Medicine Over the years, researchers have stipulated that green or black tea consumption reduces the risk of cardiovascular disease. This is very important because people from all walks of life inevitably suffer from some form of this potentially deadly disease. According to the American Heart Association, in 2003, there were 71,300,000 individuals that have this disease and it claimed 910, 614 lives that year alone. This disease does not just affect people in the United States. It also affects international residents. In the U.K alone, cardiovascular disease was responsible for over 23,000 deaths in 2004. In other words, every one (regardless of where they live) is at risk for this potentially deadly disease.
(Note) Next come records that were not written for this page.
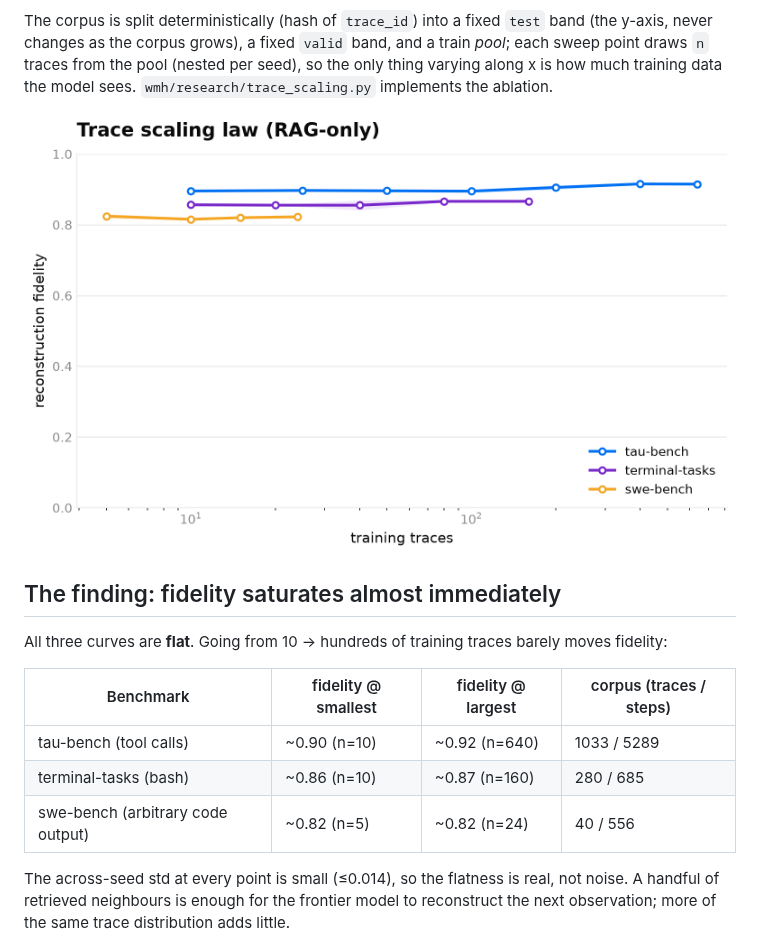
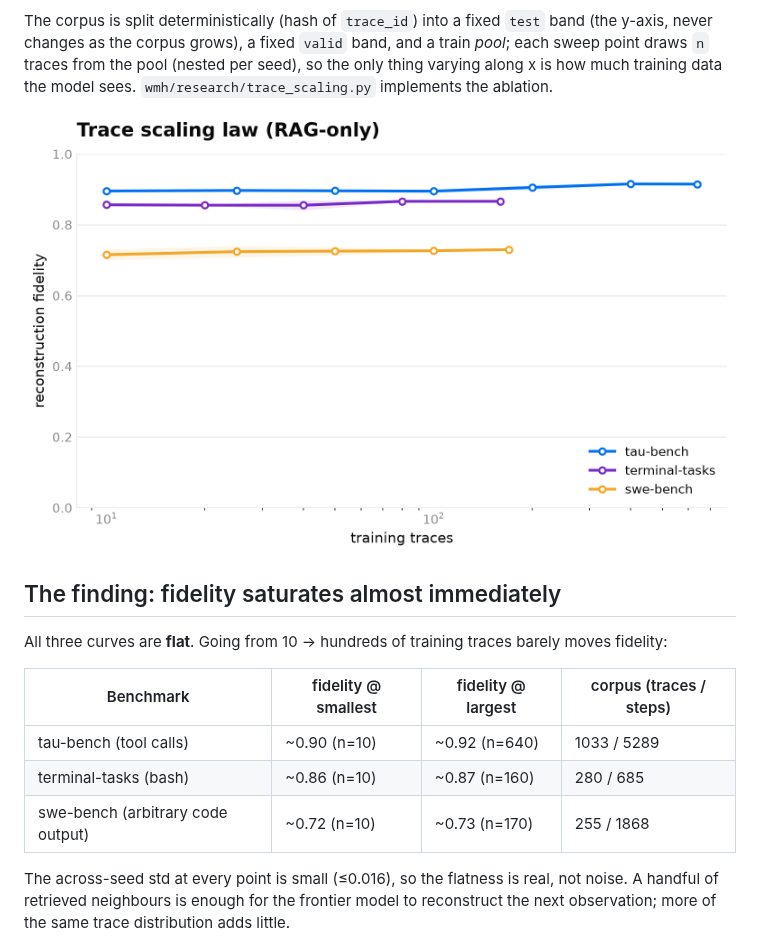
Before and after one commit to fugoku/experiential, a Markdown page: docs/trace_scaling_law.md, the part around the change. GitHub-like rendering; pictures changed too: docs/trace_scaling_law.png.

Commit message:
swe-bench: grow corpus 87 -> 255 traces (overnight capture, final) (#53)
* swe-bench: grow corpus 87 -> 255 traces (overnight capture, final)

Final merge of the overnight SWE-bench Verified capture: 87 -> 255 distinct traces /
1868 steps. Scaling split now train 173 / valid 34 / test 48 (from 24/5/11 originally),
so the swe scaling curve reaches ~170 train traces (was ~24).

Captured live via mini-swe-agent on real Verified Docker images across a chain of
Bedrock accounts/models (endflow acct: opus-4.6 + sonnet-4.6; stackwise acct via the
default profile: opus-4.6/4.7/4.8 + sonnet-4.6), all through the text-based
swebench_backticks.yaml config (no tool_choice -> works on every Opus, unlike the
tool-calling config which only 4.8 tolerates).

capture_overnight.sh updated with a fallback chain + a background watchdog that detects
a daily token cap ("Too many tokens per day") mid-run, kills the capped runner, and
advances to the next account/model — recovering the ~200 instances an initial
high-concurrency run lost to Docker-Hub pull contention + token caps.

* Refresh swe-bench scaling curve + 3-benchmark figure on the 255-trace corpus

Re-run the RAG-only trace-scaling sweep on the grown swe-bench corpus (255 traces,
train pool 173) and regenerate the figure. swe-bench now spans 10 -> 170 train traces
(was 5 -> 24): fidelity ~0.72 -> 0.73, flat — same saturation as tau/terminal, at a
lower level because the larger, more-diverse corpus is harder to reconstruct.

docs/trace_scaling_law.{png,svg} + trace_scaling_results/swe-bench.json + writeup updated.

---------

```diff
--- a/docs/trace_scaling_law.md
+++ b/docs/trace_scaling_law.md
@@ -20,9 +20,9 @@ All three curves are **flat**. Going from 10 → hundreds of training traces bar
 |---|---|---|---|
 | tau-bench (tool calls) | ~0.90 (n=10) | ~0.92 (n=640) | 1033 / 5289 |
 | terminal-tasks (bash) | ~0.86 (n=10) | ~0.87 (n=160) | 280 / 685 |
-| swe-bench (arbitrary code output) | ~0.82 (n=5) | ~0.82 (n=24) | 40 / 556 |
+| swe-bench (arbitrary code output) | ~0.72 (n=10) | ~0.73 (n=170) | 255 / 1868 |
 
-The across-seed std at every point is small (≤0.014), so the flatness is real, not noise. A handful
+The across-seed std at every point is small (≤0.016), so the flatness is real, not noise. A handful
 of retrieved neighbours is enough for the frontier model to reconstruct the next observation; more
 of the same trace distribution adds little.
 
```
Also changed, not shown: 4 other files.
With this in mind, researchers have been working diligently to .bat this illness. Numerous epidemiologic studies have indicated that consumption of green or black tea reduces the risk of cardiovascular disease. However, many are left wondering How?. Scientists have made many assumptions about how these eas positively affects cardiovascular disease and research is still pending. One hypothesis states that drinking green or black tea affects lipoproteins. However, researchers have found that drinking green or black tea does not increase the resistance of low-density lipoprotein to oxidation in humans or the serum lipid concentrations in humans either. Researchers determined this during a four week long parallel study .prising of 45 volunteers. The study involved the subjects drinking 900 ml (6 cups) of mineral water, black tea, or green tea daily. Blood samples were dutifully collected from the fasting subjects, both before and after the study. An in vitro experiment was carried out to record the effect of adding tea extract to plasma and the consequence on the resistance of isolated LDL to oxidation. Data was carefully evaluated utilizing various research methodologies and researchers concluded that the said 900 ml (6 cups) of the beverage did not have any substantial effect on either serum lipid concentrations or resistance of LDL to oxidation. However, It was determined that the large intake of green tea did increase the total antioxidant activity of the plasma slightly. Nevertheless, the arresting effect of tea flavonoids on cardiovascular disease is an open proposition and researchers are still evaluating other probable mechanisms. For instance, many researchers stipulate that green or black tea may have a positive effect on the panacea and on cardiovascular disease. Before we discuss this hypothesis further, let’s take a moment to discuss how cardiovascular disease is triggered. In some cases, cardiovascular disease runs in families, and in other cases it doesn’t. Many of its victims experience such triggers like high cholesterol, raised blood pressure, and obesity. In addition, stress is thought to contribute to this disease. As such, physicians currently prescribe a preventive diet of fruits, vegetables, nuts, and Omega 3 fatty acids in order to keep this disease at bay. In addition, physicians also re.mend that patients engage in regular exercise, reduce stress and anxiety levels, and quit smoking to help prevent and keep CVD in check. In addition, drinking black or green tea is also an important addition on the list. However, it is still unclear the extent to which tea helps control CVD, but researchers are not giving up. Animal and in vitro studies have suggested numerous and probable cardiovascular protective mechanisms of tea which include prohibition of oxidized LDL cholesterol, the disintegration of the inflammatory process in atherosclerosis, reducing thrombosis, promotion of normal endothelial function, reduction of total plasma, and LDL cholesterol and adhesion molecules blocking mechanisms. In addition, the effect of tea consumption on platelet aggression shows mixed results. A study by Duffy, et al. noted an improved endothelial function post consumption of black tea. In addition, researchers believe that green or black tea also positively effect endothelial function and have found that polyphenolic .pounds in tea other than catechins are responsible for improved endothelial function in humans. Blood pressure is another area where the cardio-protective properties of tea are believed to have a positive influence. However, studies have shown that a positive effect is seen among subjects who had been drinking tea for at least a year, if not more. Short-term tea drinking has not made much of a difference. About the Author: 相关的主题文章: